Leila Saab had never cried over a celebrity death. That changed on Sunday.
When Saab heard that Kobe Bryant died in a helicopter crash, she sobbed uncontrollably.
Because without Kobe, Saab wouldn’t be playing basketball. She wouldn’t be her Bell High School girls basketball team’s DJ on road trips and she wouldn’t have won a City title last year.
Saab moved with her family to Los Angeles from Lebanon in 2008 following the Israel–Hezbollah War that took place in her native country two years prior. She was six years old.
“It was hard,” Saab said during a basketball practice in December. “I liked living there.”
When she got to the United States, Saab was almost immediately introduced to basketball.
“I grew up playing basketball with my cousins,” she said. “I have a lot of cousins that are always watching the games and I thought it was cool so I eventually tried out.”
She started playing basketball in seventh grade and then continued in eighth grade, but when she got into high school, she hit a roadblock. Saab made the freshmen team, but her mother wouldn’t let her play. She didn’t feel comfortable with Leila being the only Muslim on the team and she didn’t want her daughter out late at night coming back from road games.
“My mom’s very traditional; she was never going to support me playing basketball,” Leila said.
For most girls in Saab’s situation, that would be that. Bell coach Adrian Castillo has had other Arab girls try out for his team and then make it, only for them to tell him later on that their parents won’t let them play.
“It’s a cultural thing, I get it,” he said.
For Saab, not playing wasn’t an option. She told her mother that her cousin who played on the boys soccer team would be able to help her get home in the evenings and that she didn’t mind being different and wearing her hijab during practice and games. But there was still pushback.
Saab persisted, thinking about Kobe and his Mamba mentality.
“He’s the reason I begged my parents to join the team because his mentality was if you really want something then you go and get it,” she said.
Eventually Leila’s mother gave in, but the agreement was she’d only play one year. When sophomore year rolled around, Saab faced the same predicament. She had made varsity following the tryouts, but she told Castillo she wouldn’t be able to play because it went against her mother’s wishes.
“I had to beg,” Saab said. “I had to get my dad on my side. I had to get my sister on my side. I had to get all of my family members on my side, but none of them really fully supported until my coach talked to my mom and told her how he actually really needed me on the team.”
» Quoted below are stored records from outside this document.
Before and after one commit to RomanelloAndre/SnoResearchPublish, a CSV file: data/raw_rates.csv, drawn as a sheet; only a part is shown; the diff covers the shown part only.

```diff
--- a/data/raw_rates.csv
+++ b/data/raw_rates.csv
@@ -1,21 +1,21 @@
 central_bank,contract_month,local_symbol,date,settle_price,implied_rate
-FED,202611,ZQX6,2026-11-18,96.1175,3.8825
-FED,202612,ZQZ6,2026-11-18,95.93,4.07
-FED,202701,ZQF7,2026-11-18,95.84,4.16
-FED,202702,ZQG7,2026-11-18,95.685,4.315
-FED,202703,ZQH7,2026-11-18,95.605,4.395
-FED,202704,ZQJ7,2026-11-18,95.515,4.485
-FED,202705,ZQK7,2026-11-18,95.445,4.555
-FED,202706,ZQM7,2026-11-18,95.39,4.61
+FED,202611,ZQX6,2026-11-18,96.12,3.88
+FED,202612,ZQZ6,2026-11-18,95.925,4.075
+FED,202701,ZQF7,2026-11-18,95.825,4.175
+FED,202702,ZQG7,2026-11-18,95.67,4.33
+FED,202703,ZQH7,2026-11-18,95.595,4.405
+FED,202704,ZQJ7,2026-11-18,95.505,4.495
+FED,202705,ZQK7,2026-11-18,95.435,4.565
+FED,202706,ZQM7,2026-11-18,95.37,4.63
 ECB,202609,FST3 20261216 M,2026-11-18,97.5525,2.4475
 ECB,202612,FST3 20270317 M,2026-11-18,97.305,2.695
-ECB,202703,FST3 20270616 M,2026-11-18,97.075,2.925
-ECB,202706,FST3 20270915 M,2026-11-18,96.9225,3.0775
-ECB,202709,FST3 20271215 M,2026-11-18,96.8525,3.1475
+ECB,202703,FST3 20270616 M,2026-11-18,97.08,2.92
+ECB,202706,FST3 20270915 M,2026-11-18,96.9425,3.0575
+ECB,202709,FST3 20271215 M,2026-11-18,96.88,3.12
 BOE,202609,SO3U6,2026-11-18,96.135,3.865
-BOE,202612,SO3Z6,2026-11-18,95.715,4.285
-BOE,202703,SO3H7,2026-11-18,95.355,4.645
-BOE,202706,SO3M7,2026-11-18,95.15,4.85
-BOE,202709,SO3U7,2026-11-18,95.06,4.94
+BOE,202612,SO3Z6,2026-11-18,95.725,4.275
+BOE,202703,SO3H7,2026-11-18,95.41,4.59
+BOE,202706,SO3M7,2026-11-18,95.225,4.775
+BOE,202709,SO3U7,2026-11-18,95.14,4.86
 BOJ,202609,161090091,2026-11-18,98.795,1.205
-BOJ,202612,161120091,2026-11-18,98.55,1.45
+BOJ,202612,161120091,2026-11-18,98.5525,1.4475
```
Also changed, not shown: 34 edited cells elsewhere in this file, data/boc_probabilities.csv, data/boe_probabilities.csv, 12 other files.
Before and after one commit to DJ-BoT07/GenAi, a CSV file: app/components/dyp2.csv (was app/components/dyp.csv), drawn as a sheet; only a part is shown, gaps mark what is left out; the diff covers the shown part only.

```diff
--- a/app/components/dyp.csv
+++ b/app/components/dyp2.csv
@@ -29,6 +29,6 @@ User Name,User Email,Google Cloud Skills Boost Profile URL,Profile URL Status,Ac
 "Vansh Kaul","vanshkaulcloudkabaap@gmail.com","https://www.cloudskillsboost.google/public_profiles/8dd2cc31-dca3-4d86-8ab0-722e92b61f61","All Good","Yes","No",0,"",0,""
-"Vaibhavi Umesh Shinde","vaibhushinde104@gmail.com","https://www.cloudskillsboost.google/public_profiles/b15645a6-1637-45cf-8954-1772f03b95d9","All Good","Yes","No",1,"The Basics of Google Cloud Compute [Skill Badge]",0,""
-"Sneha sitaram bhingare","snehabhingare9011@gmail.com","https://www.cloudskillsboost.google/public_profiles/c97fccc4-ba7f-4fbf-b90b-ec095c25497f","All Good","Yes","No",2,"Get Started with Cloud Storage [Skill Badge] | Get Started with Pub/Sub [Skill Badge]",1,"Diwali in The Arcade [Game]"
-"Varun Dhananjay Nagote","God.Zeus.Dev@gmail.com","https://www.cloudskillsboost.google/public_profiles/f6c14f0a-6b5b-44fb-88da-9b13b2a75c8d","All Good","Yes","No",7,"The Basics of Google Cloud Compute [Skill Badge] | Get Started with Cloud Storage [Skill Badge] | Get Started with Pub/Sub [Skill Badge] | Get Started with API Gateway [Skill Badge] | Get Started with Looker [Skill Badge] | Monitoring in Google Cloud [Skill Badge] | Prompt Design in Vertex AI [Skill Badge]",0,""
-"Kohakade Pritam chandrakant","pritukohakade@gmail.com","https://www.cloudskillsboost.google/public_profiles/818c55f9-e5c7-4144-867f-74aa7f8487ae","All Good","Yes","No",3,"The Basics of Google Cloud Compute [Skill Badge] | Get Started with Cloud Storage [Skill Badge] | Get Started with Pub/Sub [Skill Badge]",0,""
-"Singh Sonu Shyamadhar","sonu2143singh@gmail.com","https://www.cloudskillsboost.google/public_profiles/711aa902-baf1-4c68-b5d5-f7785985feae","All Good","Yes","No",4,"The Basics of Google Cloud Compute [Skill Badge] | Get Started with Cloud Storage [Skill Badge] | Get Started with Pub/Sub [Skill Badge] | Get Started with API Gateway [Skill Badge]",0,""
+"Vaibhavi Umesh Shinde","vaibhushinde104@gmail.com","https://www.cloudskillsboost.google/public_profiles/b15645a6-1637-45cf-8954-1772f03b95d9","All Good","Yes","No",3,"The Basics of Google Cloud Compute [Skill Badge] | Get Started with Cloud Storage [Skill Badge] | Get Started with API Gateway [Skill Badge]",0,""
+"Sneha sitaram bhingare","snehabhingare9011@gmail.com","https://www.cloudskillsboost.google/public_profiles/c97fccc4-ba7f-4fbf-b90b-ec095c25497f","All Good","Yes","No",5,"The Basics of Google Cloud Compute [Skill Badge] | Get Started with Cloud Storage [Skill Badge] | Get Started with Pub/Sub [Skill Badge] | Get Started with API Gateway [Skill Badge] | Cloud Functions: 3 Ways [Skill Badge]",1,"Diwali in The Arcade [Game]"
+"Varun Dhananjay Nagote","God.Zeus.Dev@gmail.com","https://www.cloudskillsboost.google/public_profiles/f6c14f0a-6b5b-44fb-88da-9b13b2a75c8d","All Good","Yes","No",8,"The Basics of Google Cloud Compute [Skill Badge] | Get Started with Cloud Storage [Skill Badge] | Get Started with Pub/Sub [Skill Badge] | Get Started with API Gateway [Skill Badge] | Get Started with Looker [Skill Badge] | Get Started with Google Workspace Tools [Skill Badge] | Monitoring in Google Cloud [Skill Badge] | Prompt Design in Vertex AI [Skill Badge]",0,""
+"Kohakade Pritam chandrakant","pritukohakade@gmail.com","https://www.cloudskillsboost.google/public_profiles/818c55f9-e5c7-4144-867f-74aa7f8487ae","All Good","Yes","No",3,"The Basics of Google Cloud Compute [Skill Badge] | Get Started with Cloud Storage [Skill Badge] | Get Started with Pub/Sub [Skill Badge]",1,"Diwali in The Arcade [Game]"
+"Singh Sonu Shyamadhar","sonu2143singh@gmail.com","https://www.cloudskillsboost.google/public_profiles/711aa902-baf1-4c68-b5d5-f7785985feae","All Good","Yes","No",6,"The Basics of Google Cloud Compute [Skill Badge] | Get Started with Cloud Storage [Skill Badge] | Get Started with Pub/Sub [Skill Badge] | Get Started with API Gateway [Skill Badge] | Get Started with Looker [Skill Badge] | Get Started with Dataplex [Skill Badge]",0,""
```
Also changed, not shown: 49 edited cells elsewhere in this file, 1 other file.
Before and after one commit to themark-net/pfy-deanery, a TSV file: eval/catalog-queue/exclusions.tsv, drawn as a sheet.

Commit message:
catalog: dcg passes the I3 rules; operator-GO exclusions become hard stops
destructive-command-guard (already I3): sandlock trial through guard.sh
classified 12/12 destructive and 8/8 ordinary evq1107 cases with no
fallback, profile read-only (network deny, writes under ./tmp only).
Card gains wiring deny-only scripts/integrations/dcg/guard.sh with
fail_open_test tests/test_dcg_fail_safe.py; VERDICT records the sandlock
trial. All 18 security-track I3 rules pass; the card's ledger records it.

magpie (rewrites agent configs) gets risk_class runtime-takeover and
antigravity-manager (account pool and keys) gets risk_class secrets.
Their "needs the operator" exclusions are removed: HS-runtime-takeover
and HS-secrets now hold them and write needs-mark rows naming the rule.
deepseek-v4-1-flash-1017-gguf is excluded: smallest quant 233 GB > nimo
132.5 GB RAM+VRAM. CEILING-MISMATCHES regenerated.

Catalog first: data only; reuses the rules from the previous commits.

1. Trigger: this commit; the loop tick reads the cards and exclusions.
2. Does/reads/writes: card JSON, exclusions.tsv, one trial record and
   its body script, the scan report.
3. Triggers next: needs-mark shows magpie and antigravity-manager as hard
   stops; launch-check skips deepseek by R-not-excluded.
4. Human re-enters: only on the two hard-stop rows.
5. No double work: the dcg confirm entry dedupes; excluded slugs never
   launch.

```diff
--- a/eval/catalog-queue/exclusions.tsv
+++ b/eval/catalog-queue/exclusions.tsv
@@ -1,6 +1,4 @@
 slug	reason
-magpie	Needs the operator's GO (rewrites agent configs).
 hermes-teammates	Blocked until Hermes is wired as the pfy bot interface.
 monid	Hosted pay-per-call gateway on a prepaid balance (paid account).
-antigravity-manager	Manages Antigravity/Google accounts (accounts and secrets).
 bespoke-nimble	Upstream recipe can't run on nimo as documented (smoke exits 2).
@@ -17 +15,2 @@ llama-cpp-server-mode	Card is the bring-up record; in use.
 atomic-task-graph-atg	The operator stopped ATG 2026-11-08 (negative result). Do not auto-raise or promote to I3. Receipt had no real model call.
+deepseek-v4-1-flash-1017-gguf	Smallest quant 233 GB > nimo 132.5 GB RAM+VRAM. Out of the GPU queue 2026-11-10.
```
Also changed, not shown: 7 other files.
Castillo made all of the difference.
“It was mom I had to battle with,” he said. “Communication was the key.”
Last season Castillo used a reminder app to notify parents about the team’s whereabouts and whether they were running late or not trekking back from road games. That was enough to convince Saab’s mother to let her play in year two, but she’s made it known to her daughter that she’s still against it.
“She doesn’t support me on it,” Leila said. “But I told her it’s my life. I want to have fun in high school.”
Saab started as a forward on Bell’s City title team last season and has made a great new group of friends thanks to the sport.
“I get along with the other girls very well,” Saab said. “They’re always asking me questions about my religion and I’m always asking them questions as well. We have a strong bond.”
Basketball has taught Saab to be comfortable in her own skin. She’s never encountered another player who wears a hijab, long sleeves and pants to games, and at first that made her uncomfortable.
“I’m the only Muslim playing here, what do I do?” she’d ask herself. “I don’t fit in. I’m different. But then I started to take it as a positive. I’m different, I should continue playing. I wanted to be an inspiration to others. I like helping people and I actually have been an inspiration to others. I have a friend that wants to tryout next year and her mom surprisingly says that I’m a reason why she wants her daughter to try out.”
Throughout her basketball journey, Saab has consistently thought about Kobe, about his mentality, his will, his passion and work ethic.
“He’s like an inspiration to me,” she said.
When it comes to basketball, Leila and her mother have never seen eye-to-eye. But on Sunday when Leila spent the afternoon weeping, there were no questions or eye rolls.
“She got it,” Leila said. “We grew up watching the Lakers. She understood why I was so upset.”